Thailand's health minister helped plant cannabis seedlings Thursday as the government nurtures plans to harvest the multibillion-dollar potential of medical marijuana.
The kingdom in 2018 became the first country in Southeast Asia to legalise medical marijuana, although many Thais have long used the herb in traditional treatments.
The government has invested in the extraction, distillation and marketing of cannabis oils for use in the health industry.
Wearing a hairnet and green gardening gloves, deputy prime minister Anutin Charnvirakul joined health officials planting seedlings at Thailand's second industrial-scale marijuana greenhouse at Nong Yai, Chonburi province.
In a statement, Anutin said the administration wanted to "support with sincerity patients who need to use cannabis for treatment".
The Government Pharmaceutical Organisation's 1,550-square-metre facility will house 1,300 plants supplying marijuana products to hospitals and clinics.
The government wants to further broaden Thailand's laws on cultivating cannabis.
A bill is expected to go before parliament in the coming weeks which would allow individuals to grow the plant for medicinal purposes -- something only state agencies can do currently.
The minister said he hoped the changes could boost rural incomes across the northeast by allowing farmers to grow and sell the plants.
Medical research has shown cannabis oil can help ease chronic pain and conditions such as multiple sclerosis and epilepsy.

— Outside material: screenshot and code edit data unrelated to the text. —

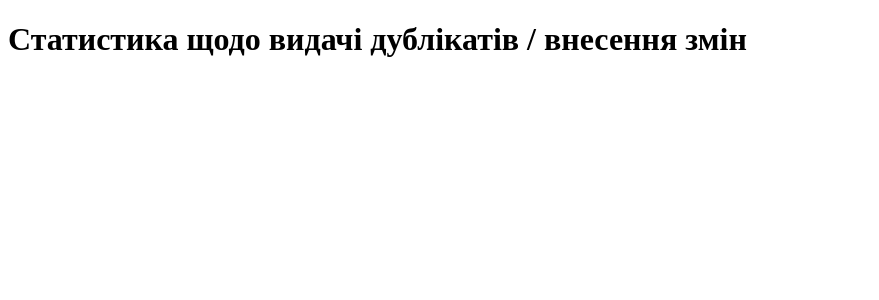
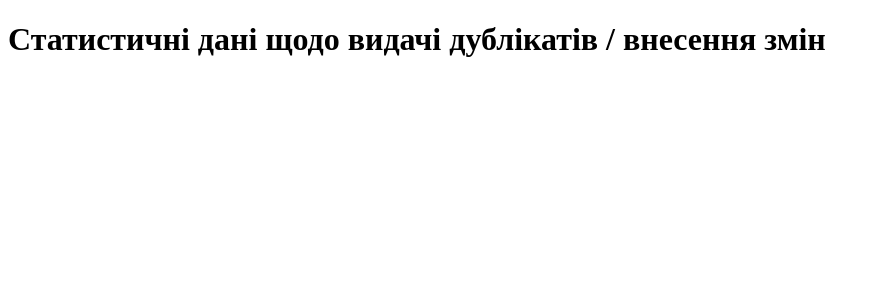
Before and after one commit to alexmon1989/kas_stat, a Django app: template backend/apps/home/templates/home/duplicates.html in a window 1280 px wide. Shown: the top 300 px of the page, without its empty margins (0-879 px from the left). Run offline with Django 3.2, Linux system fonts and the light colour scheme; the template is opened without the code that fills it, so the values that code supplies are empty.

Commit message:
changed h1

```diff
--- a/backend/apps/home/templates/home/duplicates.html
+++ b/backend/apps/home/templates/home/duplicates.html
@@ -2,7 +2,7 @@
 
 {% block content %}
     <div id="app">
-        <h1 class="h3 mb-4 mt-4 text-center">Статистика щодо видачі дублікатів / внесення змін</h1>
+        <h1 class="h3 mb-4 mt-4 text-center">Статистичні дані щодо видачі дублікатів / внесення змін</h1>
 
         <duplicates></duplicates>
     </div>
--- a/backend/apps/home/templates/home/finances.html
+++ b/backend/apps/home/templates/home/finances.html
@@ -2,7 +2,7 @@
 
 {% block content %}
     <div id="app">
-        <h1 class="h3 mb-4 mt-4 text-center">Статистика надходження зборів</h1>
+        <h1 class="h3 mb-4 mt-4 text-center">Статистичні дані щодо надходження зборів</h1>
 
         <finances></finances>
     </div>
--- a/backend/apps/home/templates/home/obj_types.html
+++ b/backend/apps/home/templates/home/obj_types.html
@@ -2,7 +2,7 @@
 
 {% block content %}
     <div id="app">
-        <h1 class="h3 mb-4 mt-4 text-center">Статистика за видом об'єкта</h1>
+        <h1 class="h3 mb-4 mt-4 text-center">Статистичні дані щодо за видом об'єкта</h1>
 
         <obj-types></obj-types>
     </div>
--- a/backend/apps/home/templates/home/regions.html
+++ b/backend/apps/home/templates/home/regions.html
@@ -2,7 +2,7 @@
 
 {% block content %}
     <div id="app">
-        <h1 class="h3 mb-4 mt-4 text-center">Статистика за територіями</h1>
+        <h1 class="h3 mb-4 mt-4 text-center">Статистичні дані щодо за територіями</h1>
 
         <regions></regions>
     </div>
--- a/frontend/components/ApSpecialistWorkload/StatisticsTable.vue
+++ b/frontend/components/ApSpecialistWorkload/StatisticsTable.vue
@@ -6,7 +6,7 @@
         </div>
 
         <b-table-simple small caption-top responsive striped bordered v-else>
-            <caption>Статистика навантаження фахівців за період від {{ dateFrom | moment("DD.MM.YYYY") }} до {{ dateTo | moment("DD.MM.YYYY") }}</caption>
+            <caption>Статистичні дані щодо навантаження фахівців за період від {{ dateFrom | moment("DD.MM.YYYY") }} до {{ dateTo | moment("DD.MM.YYYY") }}</caption>
             <b-thead class="text-center">
                 <b-tr>
                     <b-th rowspan="2">Фахівець</b-th>
--- a/frontend/components/DgSpecialistWorkload/StatisticsTable.vue
+++ b/frontend/components/DgSpecialistWorkload/StatisticsTable.vue
@@ -6,7 +6,7 @@
         </div>
 
         <b-table-simple small caption-top responsive striped bordered v-else>
-            <caption>Статистика навантаження фахівців за період від {{ dateFrom | moment("DD.MM.YYYY") }} до {{ dateTo | moment("DD.MM.YYYY") }}</caption>
+            <caption>Статистичні дані щодо навантаження фахівців за період від {{ dateFrom | moment("DD.MM.YYYY") }} до {{ dateTo | moment("DD.MM.YYYY") }}</caption>
             <b-thead class="text-center">
                 <b-tr>
                     <b-th rowspan="2">Фахівець</b-th>
--- a/frontend/components/Finances/StatisticsTable.vue
+++ b/frontend/components/Finances/StatisticsTable.vue
@@ -6,7 +6,7 @@
         </div>
 
         <b-table-simple small caption-top responsive striped bordered v-else>
-            <caption>Статистика надходження зборів за період від {{ dateFrom | moment("DD.MM.YYYY") }} до {{ dateTo | moment("DD.MM.YYYY") }}</caption>
+            <caption>Статистичні дані щодо надходження зборів за період від {{ dateFrom | moment("DD.MM.YYYY") }} до {{ dateTo | moment("DD.MM.YYYY") }}</caption>
             <b-thead class="text-center">
                 <b-tr>
                     <b-th rowspan="2">Вид заявки</b-th>
--- a/frontend/components/Regions/StatisticsTable.vue
+++ b/frontend/components/Regions/StatisticsTable.vue
@@ -6,7 +6,7 @@
         </div>
 
         <b-table-simple small caption-top responsive striped bordered v-else>
-            <caption>Статистика за територіями за період від {{ dateFrom | moment("DD.MM.YYYY") }} до {{ dateTo | moment("DD.MM.YYYY") }}</caption>
+            <caption>Статистичні дані щодо за територіями за період від {{ dateFrom | moment("DD.MM.YYYY") }} до {{ dateTo | moment("DD.MM.YYYY") }}</caption>
             <b-thead class="text-center">
                 <b-tr>
                     <b-th rowspan="2">Регіон</b-th>
```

Recreational use and trade of marijuana in Thailand is still illegal, however, and convictions carry up to 10 years in prison.